“Given that there is pretty good research indicating that a physician’s medical decisions can often be dependent on a person’s gender or sex—like the current and historical over attribution of women’s problems to anxiety—it is not terribly surprising that someone can walk in with a broken arm, or yes, Long COVID symptoms … and throw the physician off on how to approach the issue,” says Hanson.

“There is inequity in access… particularly for LGBTQ2S+ or BIPOC people in terms of safety, psychological safety and medical safety—feeling heard and seen. It can mean the difference between accessing care and not accessing care,” says Bakshi.

Access to educational programs can also be a struggle for those who want to avoid the potential damaging effects of COVID particularly for those with limited finances or who need specific resources for their children.

Jennifer (Ed: not her real name) has asthma and fibromyalgia. Online school is an everyday struggle for her son who has learning disabilities, a seizure disorder, ADHD, anxiety and potentially autism. They tried in-person school, but the lack of COVID precautions made it impossible to stay safe, so now he learns online.

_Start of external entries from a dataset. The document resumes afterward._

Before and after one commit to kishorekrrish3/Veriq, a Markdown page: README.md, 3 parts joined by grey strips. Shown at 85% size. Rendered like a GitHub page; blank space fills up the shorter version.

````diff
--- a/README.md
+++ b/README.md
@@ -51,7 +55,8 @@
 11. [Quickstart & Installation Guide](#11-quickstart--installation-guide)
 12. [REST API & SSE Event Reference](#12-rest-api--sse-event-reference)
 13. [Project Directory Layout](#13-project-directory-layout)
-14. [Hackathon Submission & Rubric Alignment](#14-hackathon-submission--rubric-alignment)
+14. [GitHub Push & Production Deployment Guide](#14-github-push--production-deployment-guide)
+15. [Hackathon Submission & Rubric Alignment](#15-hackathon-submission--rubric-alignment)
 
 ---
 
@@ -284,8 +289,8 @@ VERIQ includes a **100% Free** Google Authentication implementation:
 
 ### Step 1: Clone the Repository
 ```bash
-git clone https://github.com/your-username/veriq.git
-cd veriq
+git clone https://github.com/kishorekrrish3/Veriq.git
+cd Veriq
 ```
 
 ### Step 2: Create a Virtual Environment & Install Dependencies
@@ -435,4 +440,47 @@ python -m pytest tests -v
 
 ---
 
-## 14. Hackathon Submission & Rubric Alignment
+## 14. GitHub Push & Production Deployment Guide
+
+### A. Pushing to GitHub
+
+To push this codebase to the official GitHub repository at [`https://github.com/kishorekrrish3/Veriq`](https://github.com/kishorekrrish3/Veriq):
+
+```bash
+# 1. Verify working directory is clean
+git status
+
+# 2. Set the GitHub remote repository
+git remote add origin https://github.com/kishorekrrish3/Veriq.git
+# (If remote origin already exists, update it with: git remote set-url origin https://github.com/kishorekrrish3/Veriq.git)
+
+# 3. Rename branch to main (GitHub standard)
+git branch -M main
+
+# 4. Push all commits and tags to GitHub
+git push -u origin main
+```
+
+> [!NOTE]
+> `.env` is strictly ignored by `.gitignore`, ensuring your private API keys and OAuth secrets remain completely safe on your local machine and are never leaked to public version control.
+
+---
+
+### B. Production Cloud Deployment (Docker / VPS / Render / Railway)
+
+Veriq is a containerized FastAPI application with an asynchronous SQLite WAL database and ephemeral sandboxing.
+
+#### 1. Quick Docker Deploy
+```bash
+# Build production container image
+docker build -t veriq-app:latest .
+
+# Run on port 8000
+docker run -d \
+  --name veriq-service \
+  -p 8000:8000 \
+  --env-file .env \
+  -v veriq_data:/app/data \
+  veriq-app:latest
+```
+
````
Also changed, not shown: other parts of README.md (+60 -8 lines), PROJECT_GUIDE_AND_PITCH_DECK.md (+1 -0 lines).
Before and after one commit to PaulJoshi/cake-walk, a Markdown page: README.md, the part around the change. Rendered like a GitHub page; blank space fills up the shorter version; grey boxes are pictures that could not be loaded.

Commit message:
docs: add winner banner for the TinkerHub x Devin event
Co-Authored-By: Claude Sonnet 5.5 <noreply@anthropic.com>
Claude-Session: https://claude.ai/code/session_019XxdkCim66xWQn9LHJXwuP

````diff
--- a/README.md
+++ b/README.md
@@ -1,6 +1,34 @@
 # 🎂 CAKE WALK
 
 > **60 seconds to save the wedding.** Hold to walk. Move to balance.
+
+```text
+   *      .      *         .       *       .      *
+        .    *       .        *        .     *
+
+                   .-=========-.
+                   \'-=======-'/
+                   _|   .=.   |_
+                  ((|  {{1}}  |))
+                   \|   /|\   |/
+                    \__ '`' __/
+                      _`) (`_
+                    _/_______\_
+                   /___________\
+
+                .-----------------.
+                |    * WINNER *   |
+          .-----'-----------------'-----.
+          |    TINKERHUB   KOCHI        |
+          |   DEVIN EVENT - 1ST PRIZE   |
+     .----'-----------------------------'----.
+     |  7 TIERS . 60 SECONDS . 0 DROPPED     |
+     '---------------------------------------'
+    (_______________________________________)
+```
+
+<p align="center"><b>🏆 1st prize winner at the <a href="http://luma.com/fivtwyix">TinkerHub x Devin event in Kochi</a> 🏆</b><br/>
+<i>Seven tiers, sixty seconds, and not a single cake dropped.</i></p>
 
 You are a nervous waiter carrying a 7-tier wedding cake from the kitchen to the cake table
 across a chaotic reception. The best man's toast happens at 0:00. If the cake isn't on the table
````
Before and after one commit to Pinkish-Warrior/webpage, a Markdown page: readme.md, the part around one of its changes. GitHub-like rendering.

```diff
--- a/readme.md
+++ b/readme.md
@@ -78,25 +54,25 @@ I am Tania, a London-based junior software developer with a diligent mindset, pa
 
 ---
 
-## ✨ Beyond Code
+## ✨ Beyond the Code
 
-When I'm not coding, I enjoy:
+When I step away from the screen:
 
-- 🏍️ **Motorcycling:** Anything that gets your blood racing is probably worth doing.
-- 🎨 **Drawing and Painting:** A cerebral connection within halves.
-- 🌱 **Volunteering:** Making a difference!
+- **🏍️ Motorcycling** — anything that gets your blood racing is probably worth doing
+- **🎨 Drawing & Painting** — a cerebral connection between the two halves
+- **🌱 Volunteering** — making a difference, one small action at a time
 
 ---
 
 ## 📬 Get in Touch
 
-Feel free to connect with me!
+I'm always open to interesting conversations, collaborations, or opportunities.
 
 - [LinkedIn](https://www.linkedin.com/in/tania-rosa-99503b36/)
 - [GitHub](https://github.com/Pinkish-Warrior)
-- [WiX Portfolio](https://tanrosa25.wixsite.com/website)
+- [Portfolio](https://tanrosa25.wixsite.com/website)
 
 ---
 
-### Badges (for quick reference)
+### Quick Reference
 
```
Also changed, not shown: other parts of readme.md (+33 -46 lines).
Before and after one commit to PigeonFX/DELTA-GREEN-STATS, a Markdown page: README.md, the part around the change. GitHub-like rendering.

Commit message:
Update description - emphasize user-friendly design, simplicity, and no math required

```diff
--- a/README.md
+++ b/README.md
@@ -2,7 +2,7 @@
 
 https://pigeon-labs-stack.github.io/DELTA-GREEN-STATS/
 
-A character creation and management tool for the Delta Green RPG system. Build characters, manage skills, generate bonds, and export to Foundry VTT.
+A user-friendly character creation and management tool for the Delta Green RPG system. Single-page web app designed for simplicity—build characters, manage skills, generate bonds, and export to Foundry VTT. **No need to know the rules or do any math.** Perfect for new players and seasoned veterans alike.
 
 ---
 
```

“His LA teacher told him she had over 100 students to look after in multiple grades,” says Jennifer. “And she’s been constantly sick so it takes months to get assignments marked and returned.

“Asking for help might take three days to get a response. They recently hired another teacher and it has improved slightly. But it wasn’t good for months.”

Jennifer says online school is geared towards those who do best by reading and filling out worksheets, but that rarely works for ADHD kids. “He literally needs someone to sit with him and discuss and help constantly,” she says.

It’s been a challenge but Jennifer believes it’s a necessary one.

“I work but we are mainly supported by my husband. If he gets ill, he has no disability insurance. So how do we live? I have fibromyalgia; if I add Long COVID to that, how will I care for my son?” she says.

Plus, she does not want to chance adding cognitive challenges — a potential side effect of COVID — to the neurological challenges her child already experiences.

And she feels lucky that they’re able to do it, recognizing many families cannot. For many families, there simply are no options. Their children need to be in school in order for the parents to work and pay bills.

That is why on a society level, Bakshi and Kimberly would both like to see more changes happen. Bakshi says air purification is a simple thing any building can do, and it’s something with benefits that extend beyond COVID.

“It will help with so many different things like allergies and asthma and other respiratory viruses. So, I think that’s relatively easy and should not be a very polarizing thing,” says Bakshi.

While Kimberly says marginalized individuals have been adversely affected by the pandemic from the beginning, there were some positive programs that gave rise to hope. In 2020, health teams in Alberta went door to door in some of the most badly affected communities. They provided information in the language preferred and handed out supplies like masks and sanitizer, while educating individuals on vaccines and health guidelines.

“Many lives were saved by that campaign I believe. But … where did that momentum and sentiment go?” Especially, she says, when those same communities are being hit now with Long COVID.

Kimberly says COVID really brought ableism to light by highlighting how little Canada has in way of legislation for those with invisible disabilities, including those now battling Long COVID.

That lack of recognition has resulted in all kinds of human rights violations during the pandemic, from unsafe work conditions to staff shortages due to frequent illness and disability to a lack of protection for the elderly and those with health issues.

“We should be looking at the COVID situation and demanding improvements to human rights and disabled legislation,” says Kimberly.